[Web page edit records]
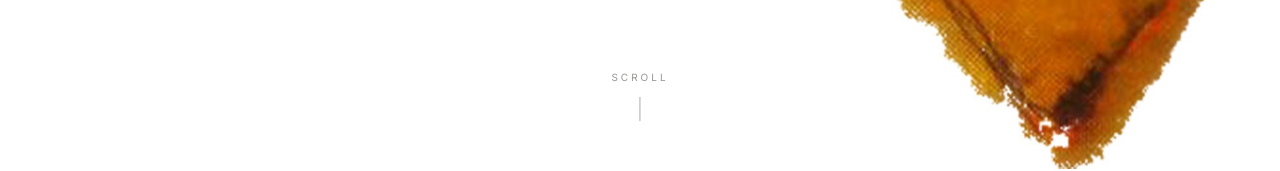
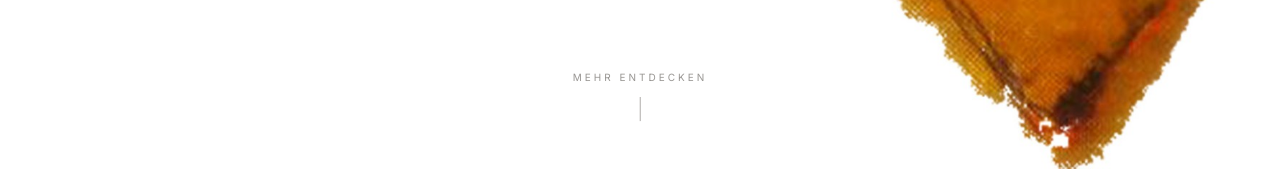
Before and after one commit to pascalsomepanion/Praxis, a Next.js app: page / in a window 1280 px wide. Shown: the part 631-802 px from the top of the page. Built offline with nearby package versions, Linux system fonts and the light colour scheme.

Commit message:
Change 'Scroll' text to 'Mehr Entdecken'

```diff
--- a/src/components/Hero.tsx
+++ b/src/components/Hero.tsx
@@ -73,7 +73,7 @@ function ScrollIndicator() {
         animate={{ opacity: [0.4, 1, 0.4] }}
         transition={{ duration: 2.5, repeat: Infinity, ease: "easeInOut" }}
       >
-        Scroll
+        Mehr Entdecken
       </motion.span>
       <motion.div
         className="h-10 w-px bg-ink-muted/60"
```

# Exercise goal
Repeat the records word for word. Leave out whatever pictures they hold.

# Your response
Before and after one commit to pascalsomepanion/Praxis, a Next.js app: page / in a window 1280 px wide. Shown: the part 631-802 px from the top of the page. Built offline with nearby package versions, Linux system fonts and the light colour scheme.

Commit message:
Change 'Scroll' text to 'Mehr Entdecken'

```diff
--- a/src/components/Hero.tsx
+++ b/src/components/Hero.tsx
@@ -73,7 +73,7 @@ function ScrollIndicator() {
         animate={{ opacity: [0.4, 1, 0.4] }}
         transition={{ duration: 2.5, repeat: Infinity, ease: "easeInOut" }}
       >
-        Scroll
+        Mehr Entdecken
       </motion.span>
       <motion.div
         className="h-10 w-px bg-ink-muted/60"
```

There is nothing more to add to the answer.